(9 October 2014) "The greenhouse gas emissions that cause climate change are ever greater and mitigation commitments, above all in developed countries but also in emerging economies, are not enough to stabilize climate conditions," the Executive Secretary of the Economic Commission for Latin America and the Caribbean (ECLAC), Alicia Bárcena, warned at the start of two meetings at the organization's headquarters in the Chilean capital.
The United Nations official indicated that the need to reach a global agreement, based on a true technological revolution and capable of converging with the post-2015 development agenda, is becoming more urgent every day, as is the study of the link between climate change and inequality.
In her opinion, the 20th session of the Conference of the Parties to the United Nations Framework Convention on Climate Change (COP 20), which will be held in December in Lima, Peru, represents a unique opportunity for the region to send a strong message to that effect.

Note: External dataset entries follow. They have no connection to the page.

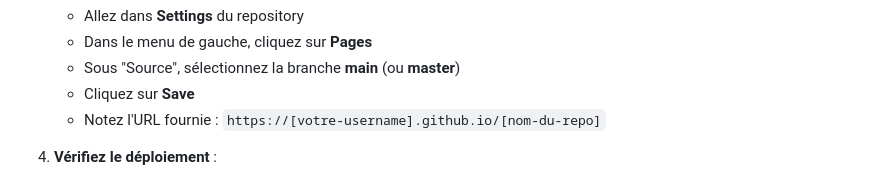
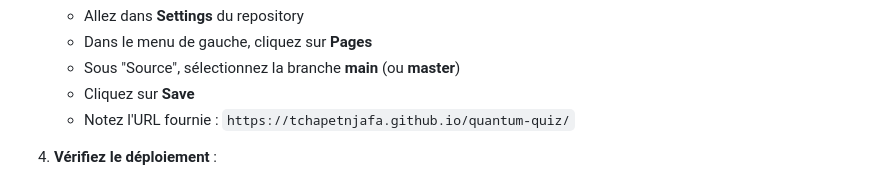
Before and after one commit to TchapetNjafa/quantum-quiz, a Markdown page: README.md, the part around the change. GitHub-like rendering.

Commit message:
Update GitHub Pages URL in README

```diff
--- a/README.md
+++ b/README.md
@@ -137,7 +137,7 @@ php -S localhost:8000
    - Dans le menu de gauche, cliquez sur **Pages**
    - Sous "Source", sélectionnez la branche **main** (ou **master**)
    - Cliquez sur **Save**
-   - Notez l'URL fournie : `https://[votre-username].github.io/[nom-du-repo]`
+   - Notez l'URL fournie : `https://tchapetnjafa.github.io/quantum-quiz/`
 
 4. **Vérifiez le déploiement** :
    - Attendez 1-2 minutes
```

Bárcena participated on Wednesday, October 8 in the joint inauguration of the III Workshop of the Latin American and Caribbean Platform on Low Emission Development Strategies (LEDS LAC) and the Meeting of Latin American and Caribbean Think Tanks on Sustainable Development and Climate Change: Reflections in Preparation for the COP 20 in Lima.
She was accompanied by Fernando Farías, Head of the Office of Climate Change at the Chilean Environment Ministry and President of the Executive Committee of the LEDS LAC Platform; and Teresa Ribera, Director of the Institute for Sustainable Development and International Relations (IDDRI). Margarita Astrálaga, Regional Director for Latin America and the Caribbean at the United Nations Environment Program (UNEP), was also present.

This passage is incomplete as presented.